Professor Michael Smart, associate professor of urban planning at Rutgers, witnessed students getting involved rather than sitting on the sidelines. "I'm completely blown away," he said to reporters. "It's amazing how much support we've gotten from students who are out in force."
Professor Smart scheduled teach-ins—online evening lectures—for students during the strike.
“We’re not abandoning our students,” Smart said. “We’re ensuring that the reputation of the university they’re getting their degree from continues to be good.”
Friday, April 14, 2023
On Friday morning, a resolution had not been reached.
At least one faculty member estimated that 70% of classes were interrupted.
Merch told Democracy Now that thousands of people took to the streets—a significant number of them undergraduates.
At midday on Friday, NBC News reported that an agreement had been reached on a key point of contention: "presumptive renewal." This would give job protection for non-tenured, full-time professors, because they would not have to reapply to the school when their contracts ended.
This resolution, according to AAUP-AFT President Rebecca Givan, was "game changing."
Givens told NBC News that representatives had achieved more in just a few days than in prior months of negotiations. "But difficult issues remain, and we still have a long way to go before we have a contract," Givens said.
Saturday, April 15, 2023
In a statement released just after 1:00 pm on Saturday, Gov. Phil Murphy announced that an agreement framework had been reached and the strike was suspended. Though the full terms have not yet been released, some of the details of the agreement include:
Increased salary for grad students—$40,000 over the course of the 10-month contract, plus health care coverage and free tuition and fees
Salary increases for full-time faculty and EOF counselors, at least 14% across the board by July 1, 2025
An 8% increase in per-credit salary for part-time lecturers over the course of the four-year contract, which Rutgers says will significantly strengthen job security
A 9% increase in the minimum salary for postdoctoral fellows and associates
Significant wage increases and a commitment to multi-university support for teaching and graduate assistants
Contracts will be retroactive to July 1, 2022, and covered employees will receive significant retroactive salary payments
Holloway said that the framework will provide fair and equitable wages, benefits, and working conditions for faculty, graduate students, and part time lecturers.

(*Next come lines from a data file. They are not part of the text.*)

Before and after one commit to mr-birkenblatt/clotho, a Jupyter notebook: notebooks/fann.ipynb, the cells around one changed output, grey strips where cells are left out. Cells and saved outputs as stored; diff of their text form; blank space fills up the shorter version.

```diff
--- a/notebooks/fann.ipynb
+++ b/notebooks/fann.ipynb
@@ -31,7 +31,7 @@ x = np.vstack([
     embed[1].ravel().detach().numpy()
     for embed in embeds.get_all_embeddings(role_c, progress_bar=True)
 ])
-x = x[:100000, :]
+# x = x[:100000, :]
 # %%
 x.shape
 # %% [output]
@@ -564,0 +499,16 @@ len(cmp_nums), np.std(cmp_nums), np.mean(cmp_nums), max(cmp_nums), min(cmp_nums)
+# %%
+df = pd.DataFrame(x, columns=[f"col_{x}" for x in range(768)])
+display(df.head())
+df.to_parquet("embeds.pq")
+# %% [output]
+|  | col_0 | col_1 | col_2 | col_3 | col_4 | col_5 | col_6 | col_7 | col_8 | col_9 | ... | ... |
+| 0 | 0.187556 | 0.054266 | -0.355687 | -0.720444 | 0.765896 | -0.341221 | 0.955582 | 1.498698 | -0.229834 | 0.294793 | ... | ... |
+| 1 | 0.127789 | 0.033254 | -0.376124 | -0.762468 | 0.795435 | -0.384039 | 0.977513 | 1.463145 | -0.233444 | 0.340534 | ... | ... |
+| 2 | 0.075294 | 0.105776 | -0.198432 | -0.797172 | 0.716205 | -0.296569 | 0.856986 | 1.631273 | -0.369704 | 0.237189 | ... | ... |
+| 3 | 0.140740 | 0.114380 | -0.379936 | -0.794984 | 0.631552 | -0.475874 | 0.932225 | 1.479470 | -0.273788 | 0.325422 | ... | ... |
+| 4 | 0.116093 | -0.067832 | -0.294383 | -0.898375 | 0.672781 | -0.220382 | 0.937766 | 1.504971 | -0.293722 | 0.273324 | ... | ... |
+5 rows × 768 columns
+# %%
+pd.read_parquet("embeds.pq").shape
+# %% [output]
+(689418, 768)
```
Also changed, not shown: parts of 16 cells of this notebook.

Givan told reporters that the agreement sets in place unprecedented gains for workers and communities.
The union says there is still more work to be done.